Monday, October 4, 2010

When Our Troubles Help Us Achieve An Eternal Glory

Have you ever found yourself in immense turmoil, only to ask yourself: "How in the world is this for God's glory?" Just looking back the past few years of my life, I can name many friends that have faced seemingly insurmountable obstacles... circumstances that would have undoubtedly left me asking, "Why Lord?" Now... that's not to say that I don't understand "why"...I know, from experience, that God allows such circumstances to enter our lives as a way to draw us close to Him... and for others to watch as we rely on Him for strength, bringing Him glory in everything we do and every obstacle we come across. But... despite knowing this, my humanistic, selfish nature still asks the rhetorical question, "Why?"
Chan writes: "The promise that our troubles are 'achieving for us an eternal glory' seems hard to believe in the midst of the mess. It sounds trite to say that our struggles on this earth are 'light and momentary' as Paul wrote, doesn't it? Mine don't feel that way. At times they threaten to engulf the rest of my life." p. 107
I have this friend that makes a point of reminding you that none of your struggles in this life can compare to the horrible atrocities that are being committed somewhere else in the world. And I will readily admit that she is right; however, her truth is sometimes spoken with condemnation and contempt. I truly feel her intention is to encourage us by changing our perspective, but the undeniable result is anything BUT encouraging. You almost always walk away feeling ashamed... that you have absolutely no right to be upset about your circumstances. Honestly, you walk away not wanting to seek comfort from God, or draw near to Him... instead, you want to run away and hide (like that's even possible!) ashamed to let Him see that you are so "self-centered" and incapable of "handling it on your own." Does this ring true to anyone else besides me?
What I've come to understand this past year is that God does care about how I feel. He cares if my heart is wounded by someone's piercing words. He cares if I feel overwhelmed with life's demands. He cares that I feel alone... even though He is always with me. But, more importantly, I've come to understand that it's when I experience immense sadness or trouble that I seek Him... almost like a reminder that "Yes, my child, I am STILL here. I've always been here...YOU just forgot!"
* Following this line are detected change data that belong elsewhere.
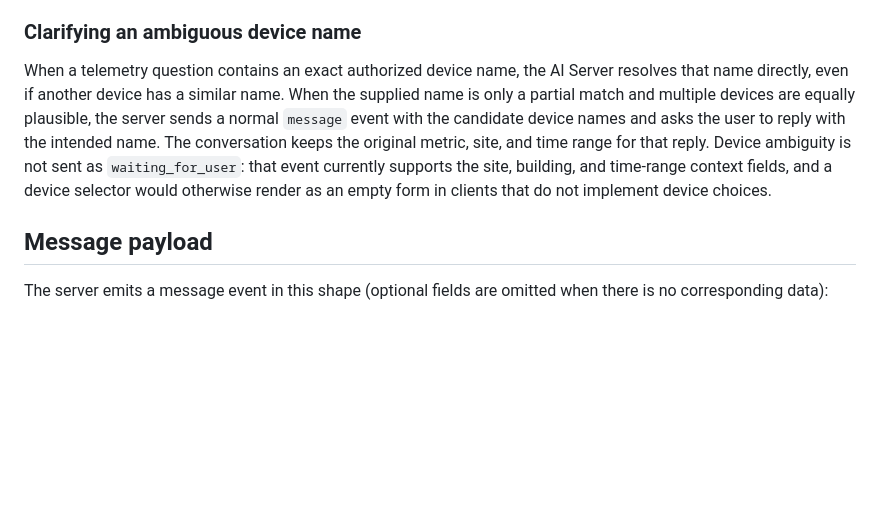
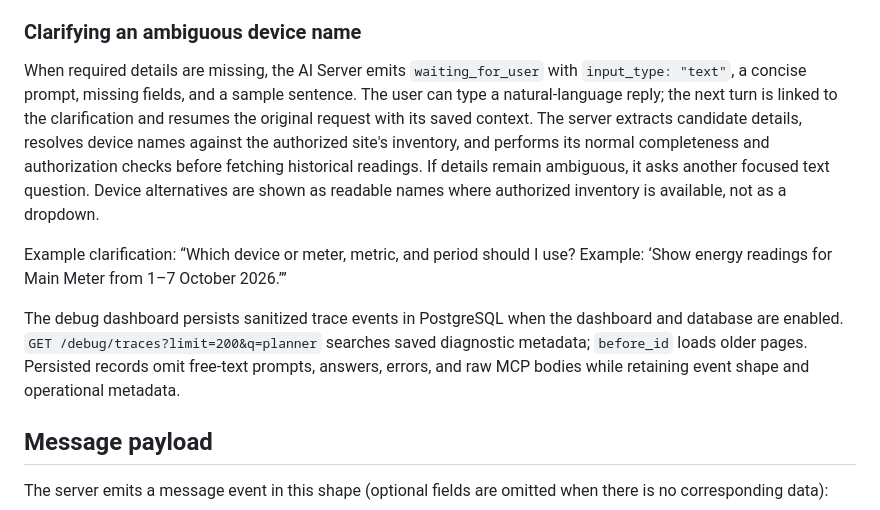
Before and after one commit to Anishxburn/Chatbot-UI, a Markdown page: AI_SERVER_FRONTEND_DATA_CONTRACT.md, the part around the change. Drawn GitHub-style; blank space fills up the shorter version.

Commit message:
Follow up Question

```diff
--- a/AI_SERVER_FRONTEND_DATA_CONTRACT.md
+++ b/AI_SERVER_FRONTEND_DATA_CONTRACT.md
@@ -13,15 +13,25 @@ The integration routes are authenticated and scoped to the authorized deployment
 
 ### Clarifying an ambiguous device name
 
-When a telemetry question contains an exact authorized device name, the AI
-Server resolves that name directly, even if another device has a similar name.
-When the supplied name is only a partial match and multiple devices are equally
-plausible, the server sends a normal `message` event with the candidate device
-names and asks the user to reply with the intended name. The conversation keeps
-the original metric, site, and time range for that reply. Device ambiguity is
-not sent as `waiting_for_user`: that event currently supports the site,
-building, and time-range context fields, and a device selector would otherwise
-render as an empty form in clients that do not implement device choices.
+When required details are missing, the AI Server emits `waiting_for_user` with
+`input_type: "text"`, a concise prompt, missing fields, and a sample sentence.
+The user can type a natural-language reply; the next turn is linked to the
+clarification and resumes the original request with its saved context. The
+server extracts candidate details, resolves device names against the
+authorized site's inventory, and performs its normal completeness and
+authorization checks before fetching historical readings. If details remain
+ambiguous, it asks another focused text question. Device alternatives are
+shown as readable names where authorized inventory is available, not as a
+dropdown.
+
+Example clarification: “Which device or meter, metric, and period should I
+use? Example: ‘Show energy readings for Main Meter from 1–7 October 2026.’”
+
+The debug dashboard persists sanitized trace events in PostgreSQL when the
+dashboard and database are enabled. `GET /debug/traces?limit=200&q=planner`
+searches saved diagnostic metadata; `before_id` loads older pages. Persisted
+records omit free-text prompts, answers, errors, and raw MCP bodies while
+retaining event shape and operational metadata.
 
 ## Message payload
 
```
If I'm honest, for the longest time, I only sought Him in desperation. I didn't seek Him for the "smaller" things in life... because I could handle the smaller things... of course, I can only laugh at that idea now. We become so ego-centric... We think we can handle the small stuff without Him... which is probably why so much of the small stuff becomes BIG STUFF... and why we worry so much about it! Sometimes, I'm left wondering if He allows the bigger obstacles into our lives so that we don't forget to go to our knees... so we don't forget where the source of our strength comes from. So that we can see how miraculous His love is. I'm still having a hard time being thankful for the obstacles... but I am thankful for the reminders of how much He loves me and wants me.
Look back at the past year of you life. Were there any obstacles... trials... burdens heaped upon your shoulders that constantly had you asking, "Why, Lord, is this your will?" If so, looking back, did that experience ultimately draw you closer to Him? Did you seek Him more? Did you talk to Him more... even if it was to just ask "why?" Reflect on that time, and ask yourself if you can see the blessings of God's grace and love during the trial. If not, ask Him now to help you with a better understanding.